With this post, I would like to share a photograph created by my dear friend Annick Jaquillard during our road trip to Southwestern Oklahoma. She will tell you in her own words a bit about how she created this image.
"The Great Gig In The Sky"
"On this morning, Thomas and I found ourselves on the beach of Lake Altus-Lugert once again. Unlike the previous morning, we had clear skies this time, so we were anticipating the glorious spectacle of the rising Sun. I tried once again to 'engage in a conversation' with the celestial body. I wished to capture its colorful rays with all of my technical abilities that are now driven by instinct. I enjoy savoring the shoot in all of its aspects, so I always attempt to put myself into a certain mood of contemplation concerning my subject.
I was not aware that Thomas knew exactly where the Sun would rise (he checked The Photographer's Ephemeris and then failed to tell me), so not knowing where it would rise made my choice of composition more difficult. A few test shots at twilight gave me an idea of where to set up. I chose a view of the beach, where I would have three to four compositional elements within the scene.
I live in the small town of Nyon, Switzerland, which is located on the shores of Lake Geneva. I have an affinity for the embrace of Sunrise on water because of where I live, and because of this affinity, I have a deep love for water and its surfaces. I felt right at home on this beach.
With this photograph, I was graced with the rays of the Sun creating a beautiful, golden glow on the surface of the lake. This image was the third capture in a series of long exposures on this morning. This photograph would prove to be the definitive image. I hope that you all enjoy this piece.
I spent two weeks with Thomas, while he dragged me around to some of his favorite places to photograph. This episode was a phenomenal experience as a person, and as a photographer. As I am usually a solitary photographer, I enjoyed Thomas' companionship immensely. I took great pleasure in discovering his talent and dedication to photography, and his great sense of humor. I look forward to our next expedition in the Spring, when I will have the opportunity to show him some of my country." - Annick Jaquillard
Canon EOS 6D/Canon 17-40/4 EF-L @ 17 mm. ISO 200 @ f/22 @ 45 seconds, B+W 1.8 ND Filter. Processed in Lightroom 4.

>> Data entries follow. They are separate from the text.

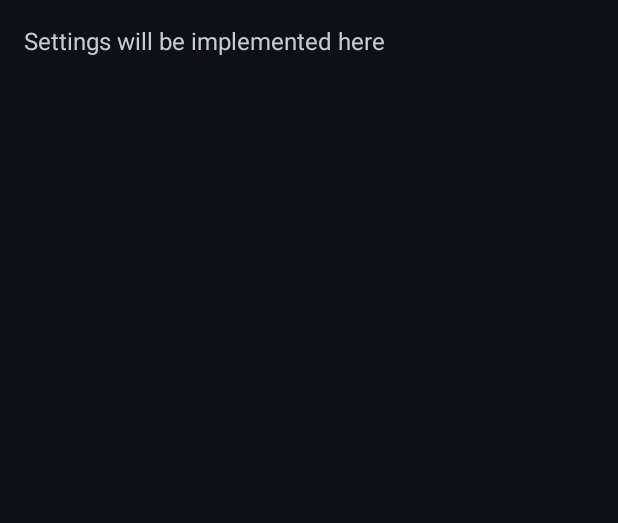
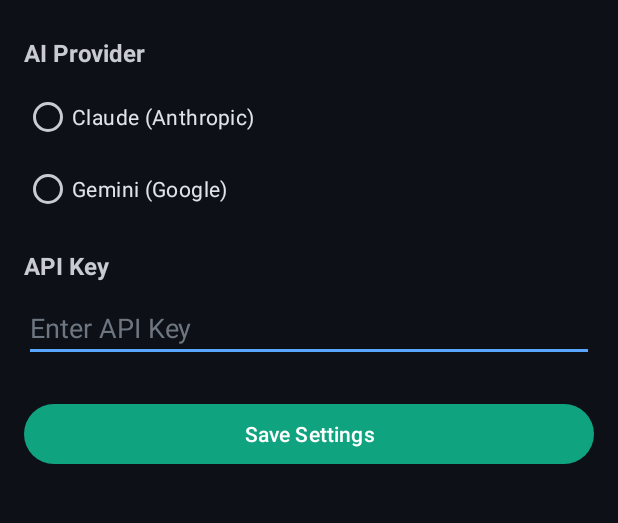
Before and after one commit to thejaustin/termux-ai-app, an Android app: the layout activity_settings.xml on its own in the app's theme, with its tools: preview values and no code run, on a phone screen of 412 x 824 dp, the part 73-596 px from its top. Run offline under Robolectric (Android 15) with nearby library versions, the phone set to English and light mode, and no system bars.

Commit message:
Add Gemini support, improve docs, and configure GH releases

```diff
--- a/app/src/main/res/layout/activity_settings.xml
+++ b/app/src/main/res/layout/activity_settings.xml
@@ -1,7 +1,11 @@
 <?xml version="1.0" encoding="utf-8"?>
-<LinearLayout xmlns:android="http://schemas.android.com/apk/res/android"
+<ScrollView xmlns:android="http://schemas.android.com/apk/res/android"
     android:layout_width="match_parent"
-    android:layout_height="match_parent"
+    android:layout_height="match_parent">
+
+    <LinearLayout
+        android:layout_width="match_parent"
+        android:layout_height="wrap_content"
         android:orientation="vertical"
         android:padding="16dp">
 
@@ -11,12 +15,56 @@
             android:text="@string/settings_title"
             android:textSize="24sp"
             android:textStyle="bold"
-        android:layout_marginBottom="16dp" />
+            android:layout_marginBottom="24dp" />
 
         <TextView
             android:layout_width="match_parent"
             android:layout_height="wrap_content"
-        android:text="Settings will be implemented here"
-        android:textSize="16sp" />
+            android:text="AI Provider"
+            android:textSize="16sp"
+            android:textStyle="bold"
+            android:layout_marginBottom="8dp" />
+
+        <RadioGroup
+            android:id="@+id/provider_group"
+            android:layout_width="match_parent"
+            android:layout_height="wrap_content"
+            android:layout_marginBottom="16dp">
+
+            <RadioButton
+                android:id="@+id/provider_claude"
+                android:layout_width="wrap_content"
+                android:layout_height="wrap_content"
+                android:text="Claude (Anthropic)" />
+
+            <RadioButton
+                android:id="@+id/provider_gemini"
+                android:layout_width="wrap_content"
+                android:layout_height="wrap_content"
+                android:text="Gemini (Google)" />
+        </RadioGroup>
+
+        <TextView
+            android:layout_width="match_parent"
+            android:layout_height="wrap_content"
+            android:text="API Key"
+            android:textSize="16sp"
+            android:textStyle="bold"
+            android:layout_marginBottom="8dp" />
+
+        <EditText
+            android:id="@+id/api_key_input"
+            android:layout_width="match_parent"
+            android:layout_height="wrap_content"
+            android:inputType="textPassword"
+            android:hint="Enter API Key"
+            android:layout_marginBottom="24dp" />
+
+        <Button
+            android:id="@+id/save_button"
+            android:layout_width="match_parent"
+            android:layout_height="wrap_content"
+            android:text="Save Settings" />
 
     </LinearLayout>
+</ScrollView>
--- a/app/src/main/res/menu/terminal_menu.xml
+++ b/app/src/main/res/menu/terminal_menu.xml
@@ -23,7 +23,11 @@
     <item
         android:id="@+id/action_claude_help"
         android:title="@string/menu_help"
-        android:icon="@drawable/ic_help"
+        app:showAsAction="never" />
+
+    <item
+        android:id="@+id/action_share"
+        android:title="Share"
         app:showAsAction="never" />
 
 </menu>
```
Also changed, not shown: app/src/main/AndroidManifest.xml (+20 -9 lines), app/src/main/java/com/termux/ai/AIClient.java (+204 -10 lines), app/src/main/java/com/termux/app/TermuxAISettingsActivity.java (+75 -0 lines), app/src/main/java/com/termux/terminal/EnhancedTerminalView.java (+12 -4 lines), 2 other files. Lines whose indentation alone changed are shown as unchanged.
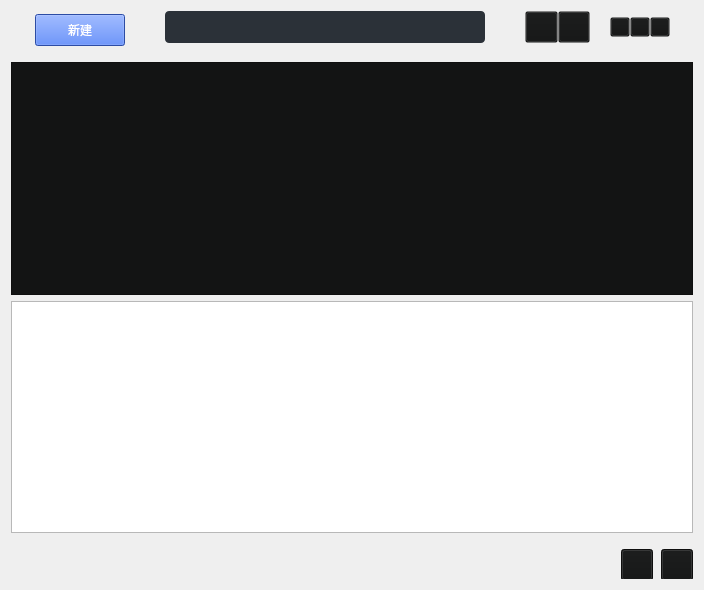
The window that widget.ui (Franklin-Qi/kylinNote) describes before a commit, drawn with Qt 5.
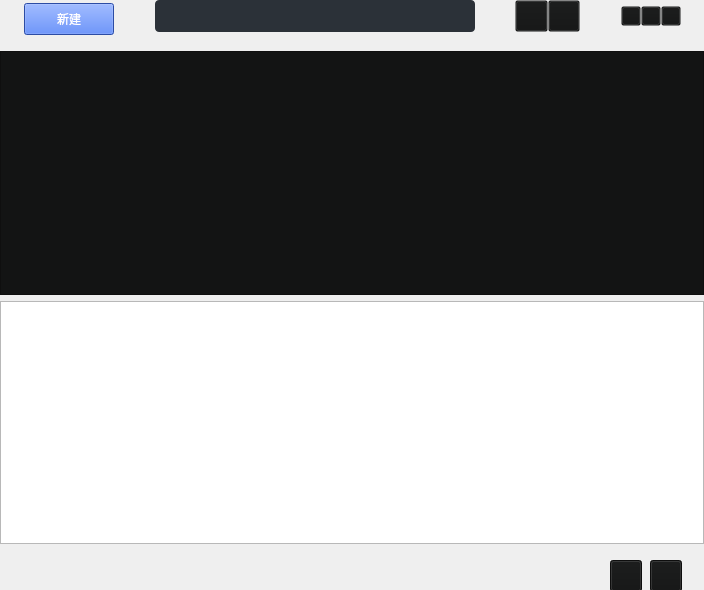
The same window after the commit. Icons and pictures are not drawn.

```diff
--- a/widget.ui
+++ b/widget.ui
@@ -16,6 +16,15 @@
   <property name="styleSheet">
    <string notr="true"/>
   </property>
+  <widget class="QWidget" name="widget" native="true">
+   <property name="geometry">
+    <rect>
+     <x>0</x>
+     <y>0</y>
+     <width>704</width>
+     <height>590</height>
+    </rect>
+   </property>
   <layout class="QVBoxLayout" name="verticalLayout">
    <item>
     <widget class="QFrame" name="frameRight">
@@ -342,7 +351,7 @@
     </widget>
    </item>
    <item>
-    <widget class="QWidget" name="widget" native="true">
+     <widget class="QWidget" name="widget_2" native="true">
      <property name="minimumSize">
       <size>
        <width>40</width>
@@ -444,6 +453,7 @@
     </widget>
    </item>
   </layout>
+  </widget>
  </widget>
  <resources/>
  <connections/>
```
Lines whose indentation alone changed are shown as unchanged.
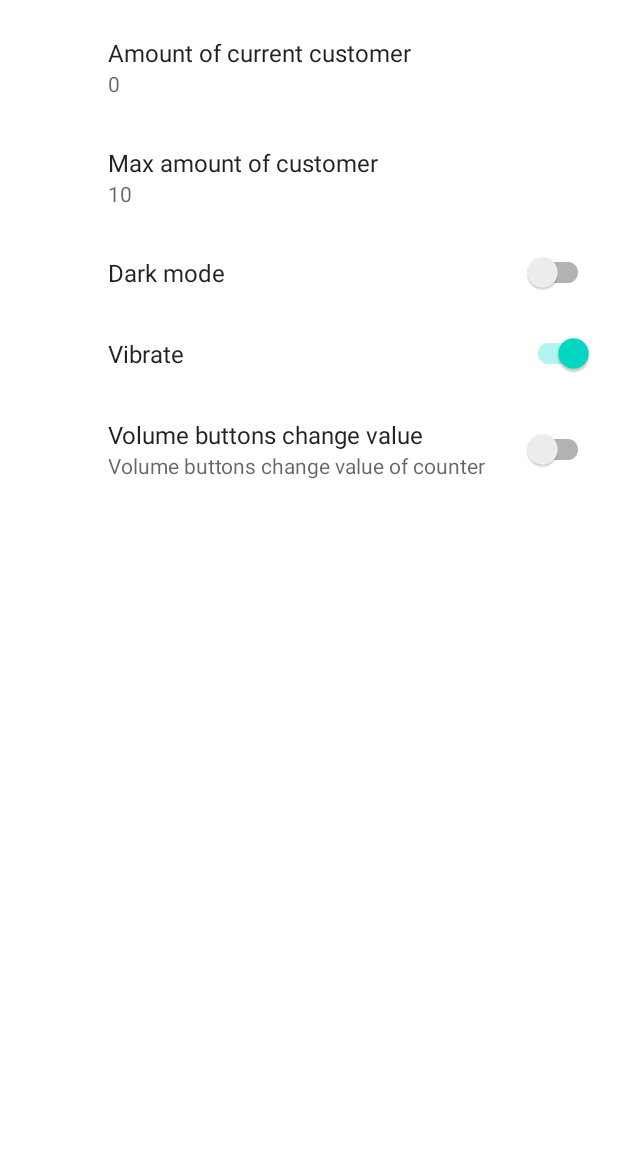
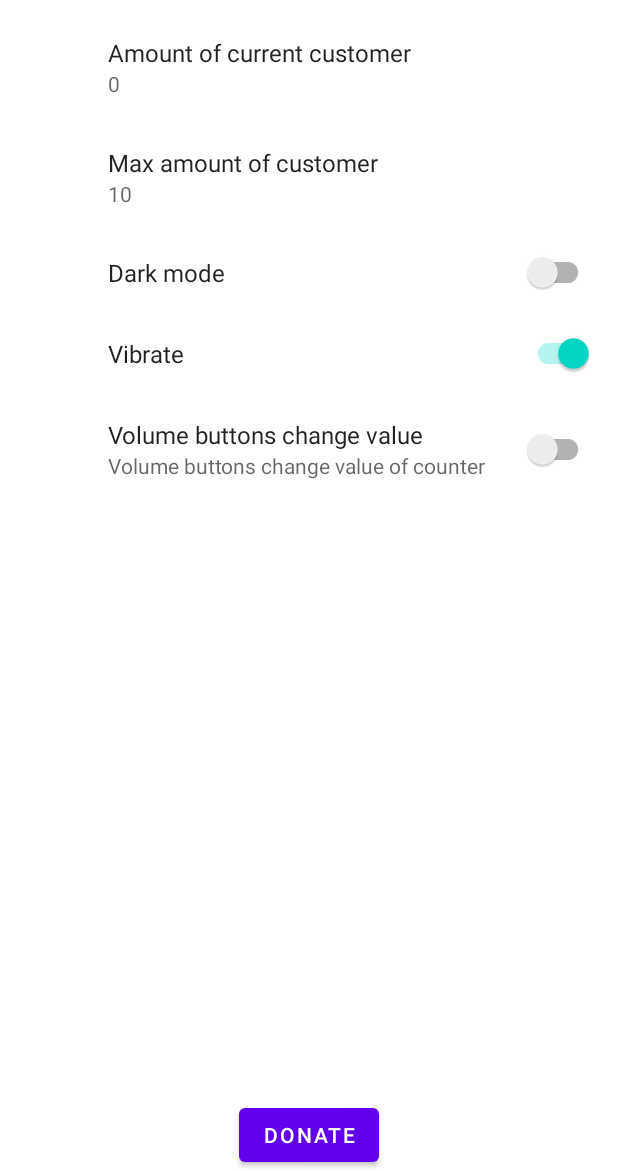
Before and after one commit to antonkesy/customer-counter-android, an Android app: the SettingsActivity screen opened directly, with no data from a screen before it, on a phone screen of 412 x 824 dp, the part 65-1236 px from its top. Run offline under Robolectric (Android 15) with nearby library versions, the phone set to English and light mode, and no system bars; our stand-ins replace androidx.preference; 2 statements that could not run were skipped.

Commit message:
add donation button

```diff
--- a/app/src/main/java/com/antonkesy/customercounter/application/SettingsActivity.kt
+++ b/app/src/main/java/com/antonkesy/customercounter/application/SettingsActivity.kt
@@ -5,20 +5,27 @@ import android.text.InputType
 import android.view.LayoutInflater
 import android.view.View
 import android.view.ViewGroup
+import android.widget.Button
 import androidx.appcompat.app.AppCompatActivity
 import androidx.core.content.ContextCompat
 import androidx.preference.EditTextPreference
 import androidx.preference.PreferenceFragmentCompat
 import androidx.preference.SwitchPreferenceCompat
 import com.antonkesy.customercounter.R
+import com.antonkesy.customercounter.application.billing.IDonateManager
 import com.antonkesy.customercounter.application.settings.UserPreferencesManager
 
 
 class SettingsActivity : AppCompatActivity() {
 
+    private var donateManager: IDonateManager? = null
+
+
     override fun onCreate(savedInstanceState: Bundle?) {
         super.onCreate(savedInstanceState)
         setContentView(R.layout.settings_activity)
+        findViewById<Button>(R.id.donateBtn).setOnClickListener { donateManager?.startDonatePurchasePrompt() }
+
         if (savedInstanceState == null) {
             supportFragmentManager
                 .beginTransaction()
@@ -27,6 +34,7 @@ class SettingsActivity : AppCompatActivity() {
         }
         supportActionBar?.setDisplayHomeAsUpEnabled(true)
     }
+
 }
 
 
@@ -35,7 +43,7 @@ class SettingsFragment : PreferenceFragmentCompat() {
     override fun onCreatePreferences(savedInstanceState: Bundle?, rootKey: String?) {
         setPreferencesFromResource(R.xml.root_preferences, rootKey)
         //set number edit pref to only number dial
-        val userPreferencesManager = UserPreferencesManager(context);
+        val userPreferencesManager = UserPreferencesManager(context)
         setNumberInputPref(preferenceManager.findPreference(userPreferencesManager.getCustomerKey())!!)
         setNumberInputPref(preferenceManager.findPreference(userPreferencesManager.getMaxCustomerKey())!!)
     }
--- a/app/src/main/res/layout/settings_activity.xml
+++ b/app/src/main/res/layout/settings_activity.xml
@@ -1,9 +1,18 @@
-<LinearLayout xmlns:android="http://schemas.android.com/apk/res/android"
+<RelativeLayout xmlns:android="http://schemas.android.com/apk/res/android"
     android:layout_width="match_parent"
-    android:layout_height="match_parent">
+    android:layout_height="match_parent"
+    android:orientation="vertical">
 
     <FrameLayout
         android:id="@+id/settings"
         android:layout_width="match_parent"
         android:layout_height="match_parent" />
-</LinearLayout>
+
+    <Button
+        android:id="@+id/donateBtn"
+        android:layout_width="wrap_content"
+        android:layout_height="wrap_content"
+        android:layout_alignParentBottom="true"
+        android:layout_centerHorizontal="true"
+        android:text="@string/donate" />
+</RelativeLayout>
--- a/app/src/main/res/values/strings.xml
+++ b/app/src/main/res/values/strings.xml
@@ -20,4 +20,5 @@
     <string name="max_amount_title">Max amount of customer</string>
     <string name="amount_title">Amount of current customer</string>
     <string name="darkMode_title">Dark mode</string>
+    <string name="donate">donate</string>
 </resources>
```
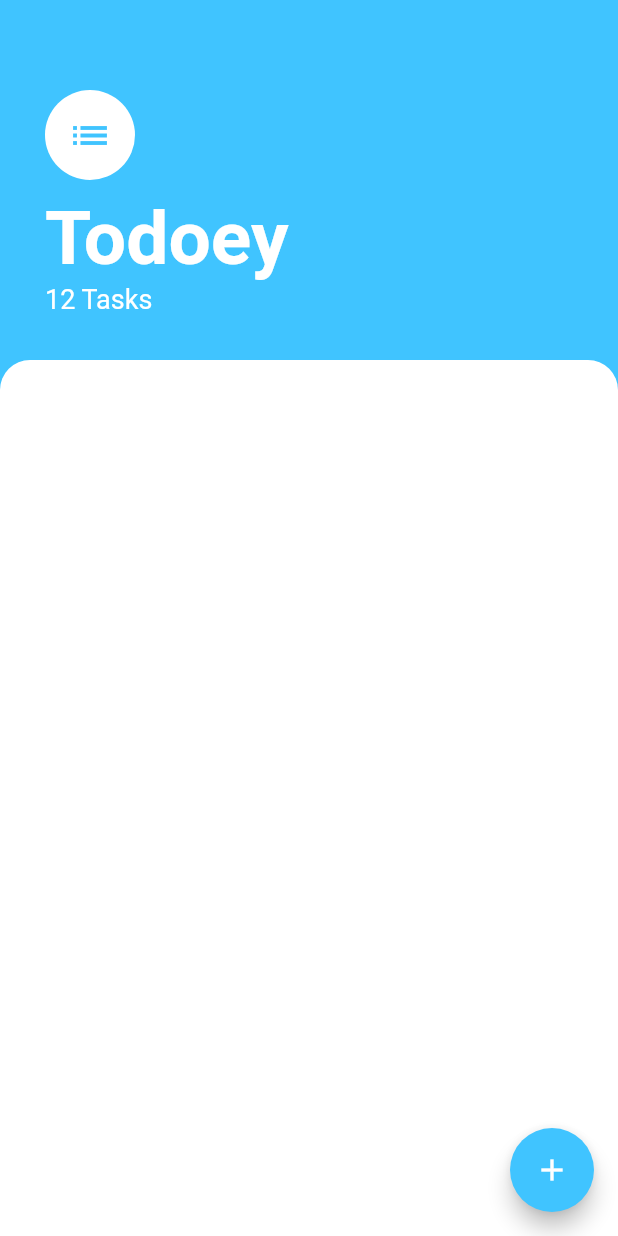
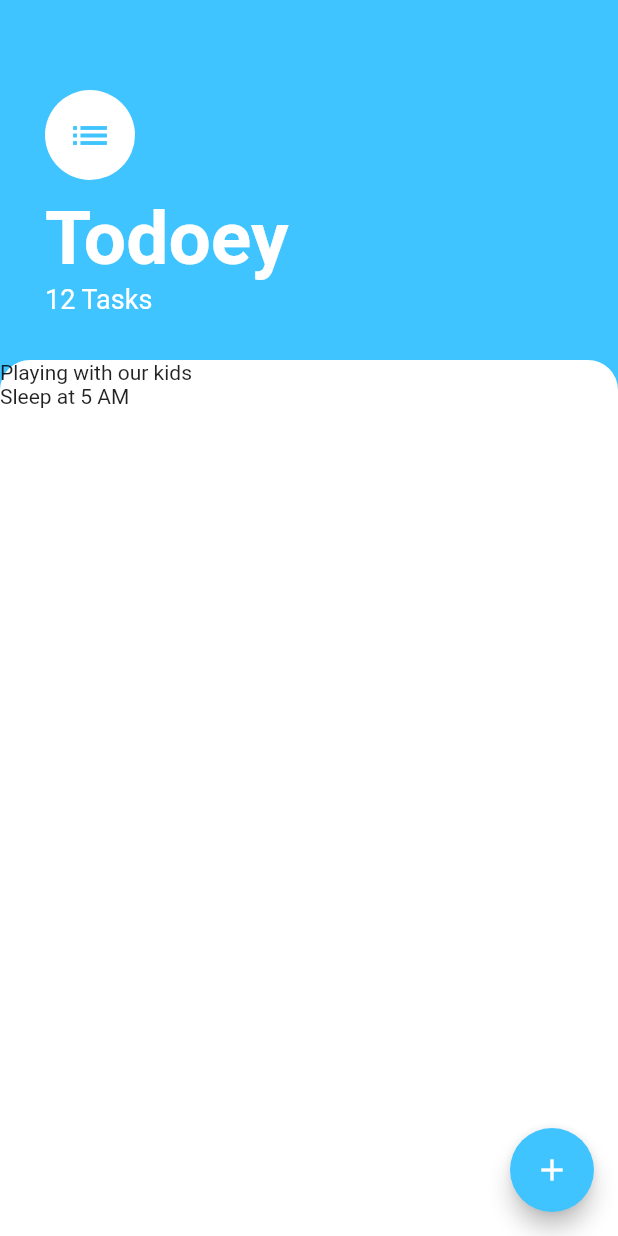
Before and after one commit to adityandar/todoey, a Flutter app: the screen it shows after launch, on a phone screen of 412 x 824 dp. Run offline on Flutter 3.47's test engine with Material 2 defaults, Android fonts, the phone set to English and light mode, and no system bars.

Commit message:
Updated a little bit.

```diff
--- a/lib/screens/tasks_screen.dart
+++ b/lib/screens/tasks_screen.dart
@@ -62,7 +62,12 @@ class TasksScreen extends StatelessWidget {
                   topRight: Radius.circular(20.0),
                 ),
               ),
-              child: ListView(),
+              child: ListView(
+                children: [
+                  Text('Playing with our kids'),
+                  Text('Sleep at 5 AM'),
+                ],
+              ),
             ),
           ),
         ],
```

This image was captured on the previous morning from Annick's photograph above. The weather had been damp and drizzly the night before. There was a chill in the air, and as this morning progressed, fog would roll in and shroud the lake in mystery. I love conditions like this, because you just never know what you will walk away with in the way of images.
There were slow moving clouds in the sky, which meant that the exposure would have to be longer than I anticipated in order to create the effect that I wanted. The wind was blowing a bit of spray from the shoreline, so I was constantly wiping my filter front to keep it clean. Once we realized that there would be no color in the sky and on the lake, other than blues and whites, instinct told me that I would convert the final image to B&W. In the end, the color image was lifeless and devoid of enough color contrast to make it work, so my instincts were correct.
Nikon D200/Tokina AT-X Pro 12-24/4 DX ASPH @ 12 mm. ISO 100 @ f/16 @ 65 seconds, Formatt-Hitech IRND 1.8 ND Filter. Processed entirely in Lightroom 4 and Topaz B&W Effects 2.
I will now be using Lightroom 5 for all future processing. This version has some great new tools, and the others have been updated for better functionality over the older ones.
I would like to thank Annick for allowing me to share her work and story with this post. We will do this again in a future post. Hope you enjoyed these images and look forward to hearing comments.
Until next time, good light and good shooting - Thomas